Aetna, one of the nation’s leading managed care providers, and CVS, America’s largest pharmacy chain, agreed to a merger announced in December 2017, in which CVS would buy the insurance giant for $69 billion. Earlier this month, shareholders for both companies approved the deal.

From shifts in health care costs to changes in how emergency and primary care is delivered to patients, the consequences of the merger are expected to be significant. The deal still needs approval from the federal Department of Justice.

Mihaylo Finance Professor Xiaoying Xie, who specializes in insurance studies, believes that there are potentially positive benefits from such a deal.

Mihaylo Finance Professor Xiayoing Xie believes the Aetna/CVS deal may create efficiencies in the market. “It may possibly lower the overall healthcare costs through offering a one-stop solution for minor medical services and helping members manage their chronic diseases more cost-effectively.”

“Theoretically, an M&A deal would create value if it brings operating strategy between the acquirer and target. Aetna is the fifth largest health insurer in the U.S. ranked by direct premiums written. Before this deal, Aetna’s bid to merge with Humana, the third largest health insurer in the U.S., was blocked for its anti-competitive nature,” she says. “The current deal with CVS, however, is a vertical integration. Technically such integration will not negatively affect the competitiveness of health insurance markets. Instead, its potential operating synergy may help lower the overall cost of health care and benefit consumers.”

Xie believes that convenience would result from the integration of insurance, medical providers and pharmacy services. “The extensive networks and the possible community-based health hubs would provide convenience for members,” she says. “It may possibly lower the overall health care costs through offering a one-stop solution for minor medical services and helping members manage their chronic diseases more cost-effectively.”

While horizontal consolidation, involving mergers among competitors, may not become the wave of the future in health care, Xie notes that the Aetna/CVS deal is emblematic of the growth of vertical consolidation in health care, which involves deals with firms up or down the supply chain.

“Back in 2015, UnitedHealth, the largest US health insurance company, purchased pharmacy-benefit manager Catamaran and combined it with UnitedHealth’s OptumRx to become the third largest pharmacy-benefit manager,” she notes. “More recently, UnitedHealth’s Optum announced its acquisition of DaVita Medical Group, which is another example of vertical integration between health insurers and medical providers. The most striking deal following the CVS/Aetna merger is Cigna’s $67 billion acquisition of Express Scripts Holding Co., which was announced earlier this month. Cigna had a similar experience to Aetna in that its attempted merger with another large health insurer – in this case Anthem – was blocked by regulators.”
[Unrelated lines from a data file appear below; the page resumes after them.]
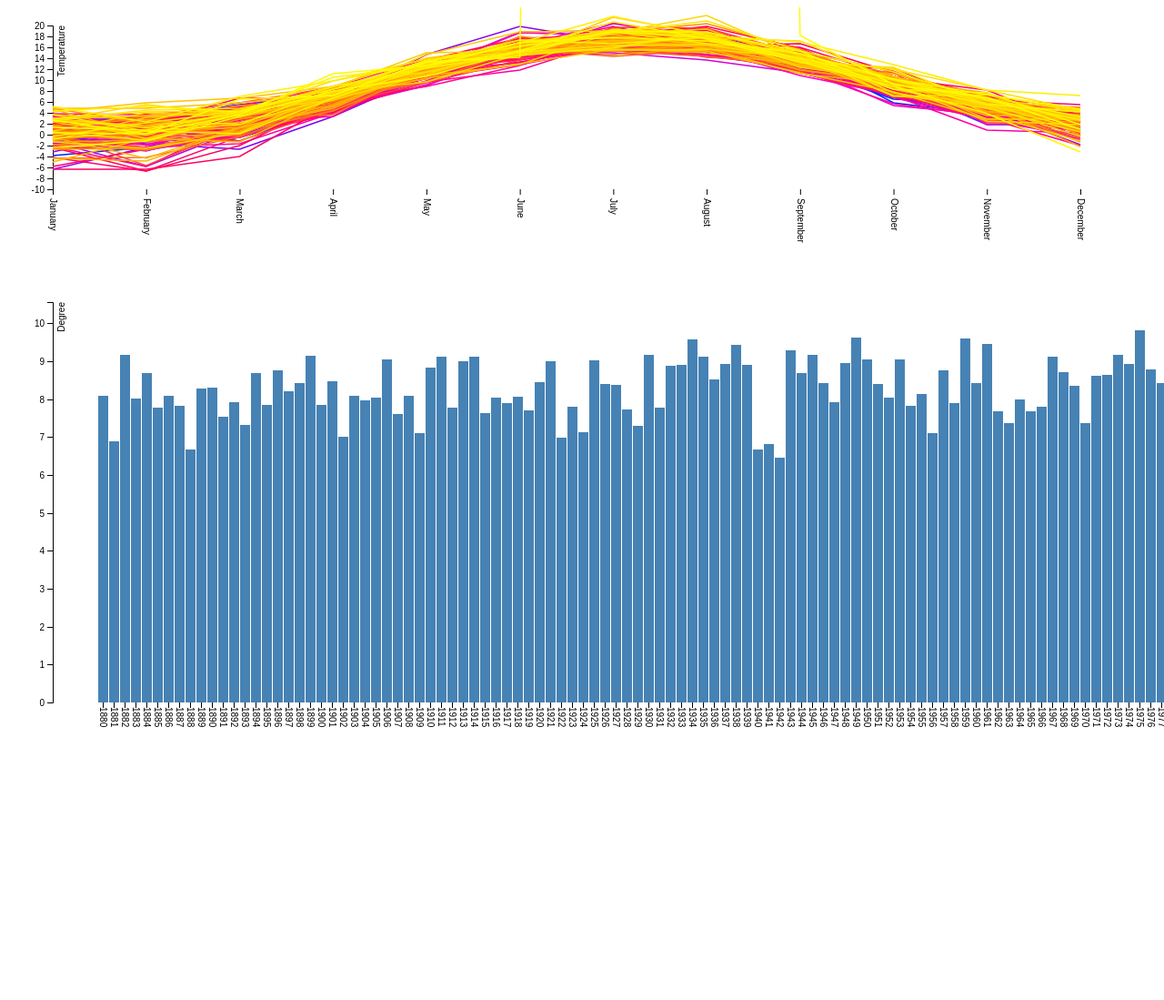
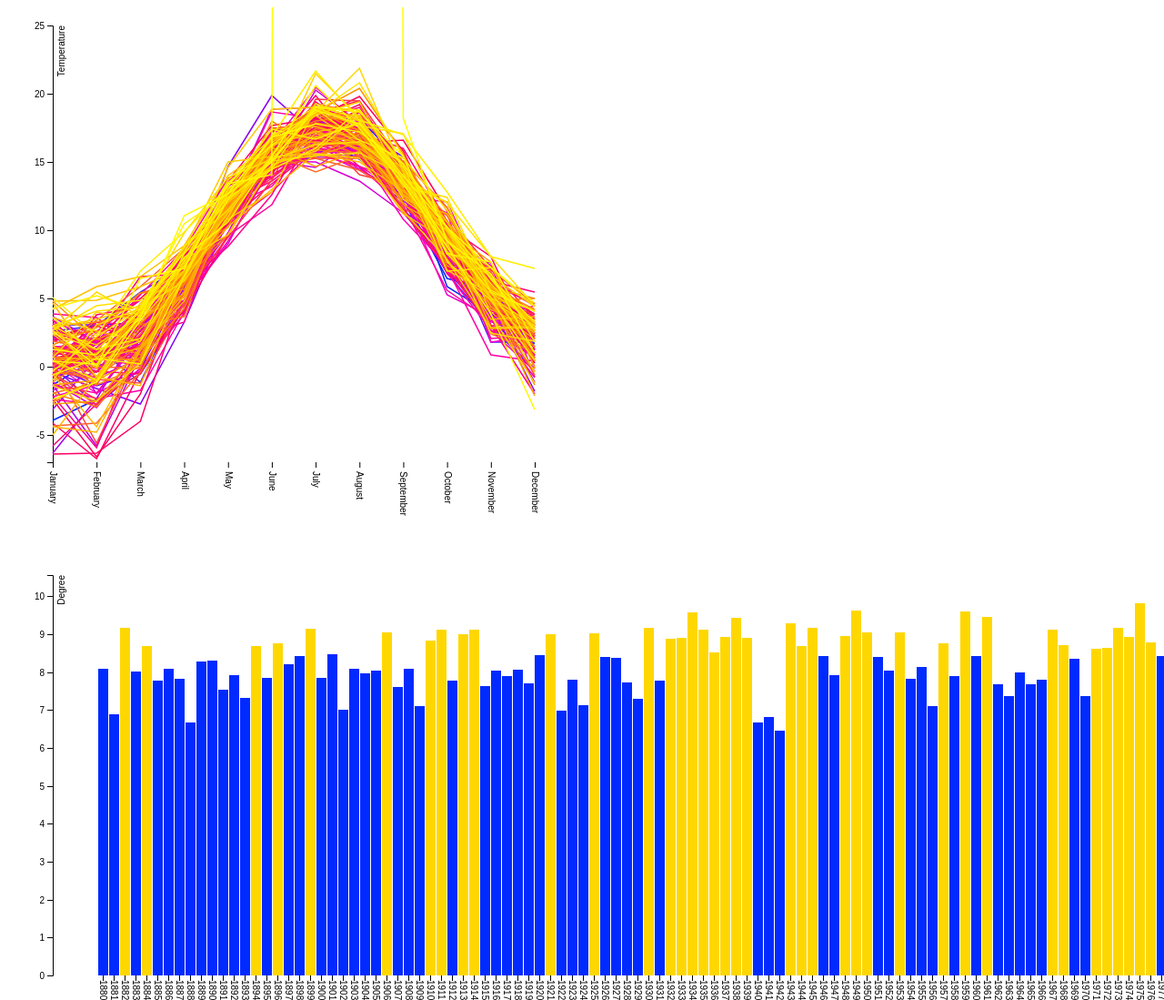
Before and after one commit to rcoor/IDEassignment2, a website: page index.html in a window 1280 px wide. Shown: the top 1099 px of the page at 91% size. Before the commit the page ends 824 px from the top, so only its background shows below. Drawn offline with nearby package versions, Linux system fonts and the light colour scheme.

Commit message:
added color on bar chat for below and above average temperatures

```diff
--- a/index.html
+++ b/index.html
@@ -63,7 +63,7 @@
 
 <body>
     <div class="multiLine">
-        <svg width="1200" height="300"></svg>
+        <svg width="600" height="600"></svg>
     </div>
     <div class="temperature">
 
@@ -71,6 +71,11 @@
 
     <div class="barChart">
         <svg width="1800" height="500"></svg>
+        <p>
+            Yellow indicates that the year's temperature is above the average temperature since 1880 till 2015.
+            <br>
+            Blue indicates that the year's temperature is below the average temperature since 1880 till 2015.
+        </p>
     </div>
 </body>
 
--- a/script.js
+++ b/script.js
@@ -71,7 +71,7 @@ function temperatureChange() {
 
             // Set domain of x and y
             x.domain(d3.extent(new Array(12), function (d, i) { return i; }));
-            y.domain(d3.extent([-10, 20], function (d) { return d; }));
+            y.domain(d3.extent([-7, 25], function (d) { return d; }));
 
             var monthNames = ["January", "February", "March", "April", "May", "June",
                 "July", "August", "September", "October", "November", "December"
@@ -106,7 +106,7 @@ function temperatureChange() {
                 .interpolate(d3.interpolateHcl)
                 .range([d3.rgb("#0026ff"), d3.rgb('#ffff00')]);
 
-              // Plot each line by using callback filtered data. Each callback represents one line.
+            // Plot each line by using callback filtered data. Each callback represents one line.
             createLines(data, function (newData, i) {
                 g.append("path")
                     .datum(newData)
@@ -138,6 +138,7 @@ function temperatureChange() {
 }
 
 // Barchart
+
 function barChartInit() {
     var svg = d3.select(".barChart svg"),
         margin = { top: 20, right: 20, bottom: 40, left: 50 },
@@ -163,6 +164,7 @@ function barChartInit() {
             return d.metANN;
         })]);
 
+
         g.append("g")
             .attr("class", "axis axis--x")
             .attr("transform", "translate(0," + height + ")")
@@ -185,19 +187,38 @@ function barChartInit() {
             .style("text-anchor", "end")
             .text("Degree");
 
+        // Create color scale scheme
+        var color = d3.scaleLinear().domain([1, data.length])
+            .interpolate(d3.interpolateHcl)
+            .range([d3.rgb("#0026ff"), d3.rgb('#ffff00')]);
+
+        console.log(getMinMaxAndMean(data));
         g.selectAll(".bar")
             .data(data)
             .enter().append("rect")
-            .attr("class", "bar")
-            .attr("x", function (d) {
-                return x(d.YEAR);
+            .style("fill", (d, i) => {
+                return d.metANN > getMinMaxAndMean(data)[2] ? color(120) : color(0);
+
             })
-            .attr("y", function (d) {
-                return y(d.metANN);
-            })
+            .attr("x", (d) => x(d.YEAR))
+            .attr("y", (d) => y(d.metANN))
+
             .attr("width", x.bandwidth())
             .attr("height", function (d) {
                 return height - y(d.metANN);
             });
     });
 }
+
+// get minimum and maximum of array
+function getMinMaxAndMean(data) {
+    var arr = [];
+    data.forEach(year => {
+        arr.push(year.metANN);
+    });
+    return [Math.min(...arr), Math.max(...arr), arr.reduce(add, 0) / arr.length];
+}
+
+function add(a, b) {
+    return a + b;
+}
```
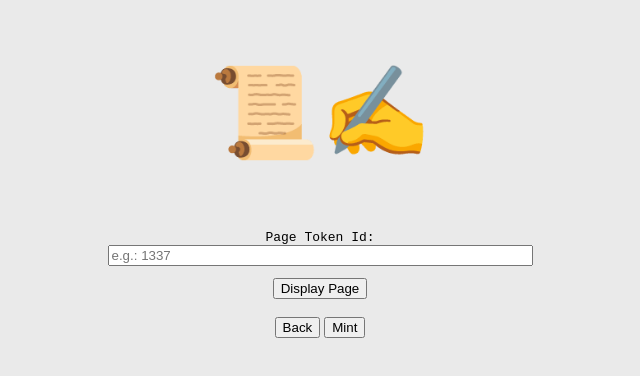
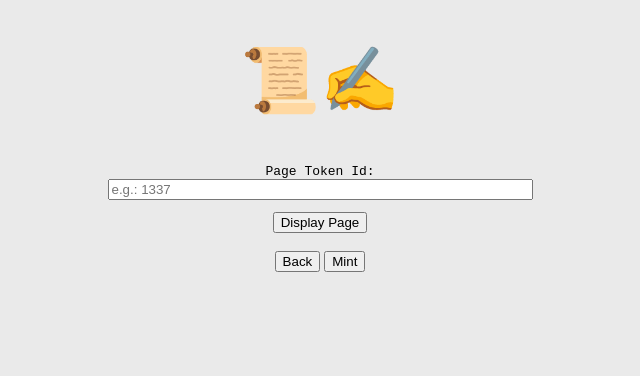
Before and after one commit to NFTletter/letter, a website: page app/src/display.html in a window 1280 px wide. Shown: the whole page, without its empty margins (320-960 px from the left). Drawn offline with Linux system fonts and the light colour scheme.

Commit message:
title size

```diff
--- a/app/src/display.html
+++ b/app/src/display.html
@@ -11,7 +11,7 @@
 </style>
 <body onload="about()" style="font-family:monospace;background-color:#EAEAEA;">
   <center>
-    <h1 style="font-size:7vw">📜✍️</h1>
+    <h1 style="font-size:5vw">📜✍️</h1>
     <label for="title">Page Token Id:</label>
     <input type="text" id="tokenId" size="50" placeholder="e.g.: 1337"/>
     <button onclick="App.displayPage()">Display Page</button>
```
Also changed, not shown: app/src/index.html (+1 -1 lines), app/src/mint.html (+1 -1 lines).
The HMO Impact

The Aetna/CVS merger would create a format similar to the health maintenance organization (HMO), which provides economic efficiency through the integration of services. Xie notes that Kaiser Permanente, the largest insurer in California, is an example of this structure in current practice.

“In nature, Kaiser’s model is the integration of insurance, medical providers and pharmacy services which is considered to be a very successful model as reflected from Kaiser’s rising market share in the health insurance market in recent years,” she says. “In the Aetna/CVS case, this practice may bring down the cost of prescription drugs, however, whether it will reduce the transparency of drug prices for employers or whether it will increase the over-the-counter drug prices is still an open question.”

Opportunities in Health Insurance

According to a report from the Insurance Information Institute regarding employment trends, in 2017, 470,000 employees worked in the American health insurance industry, though regulatory changes and new technologies are expected to significantly change this field in the future.

“Business students can prepare themselves for this change in several ways. First, get a better understanding of the ongoing transformation in the health insurance industry and the challenges and opportunities the industry faces now. Second, broaden your knowledge regarding the operation of health-related industries, such as medical, pharmaceutical, pharmacy benefits management, and health insurance operations, so you can better understand and discover the vertical integration opportunities. The new business model will demand broad knowledge and a creative mindset,” says Xie. “Lastly, learn more about the opportunities and challenges brought by new technologies such as mobile apps, cloud computing, virtual reality, and artificial intelligence, as well as the shared economy that may very well shape the future of healthcare.”

For More Information

For more on preparing for insurance careers, visit CIS at SGMH 4280. The center hosts various speakers and offers academic undergraduate and graduate insurance programs, scholarships, and job-placement resources.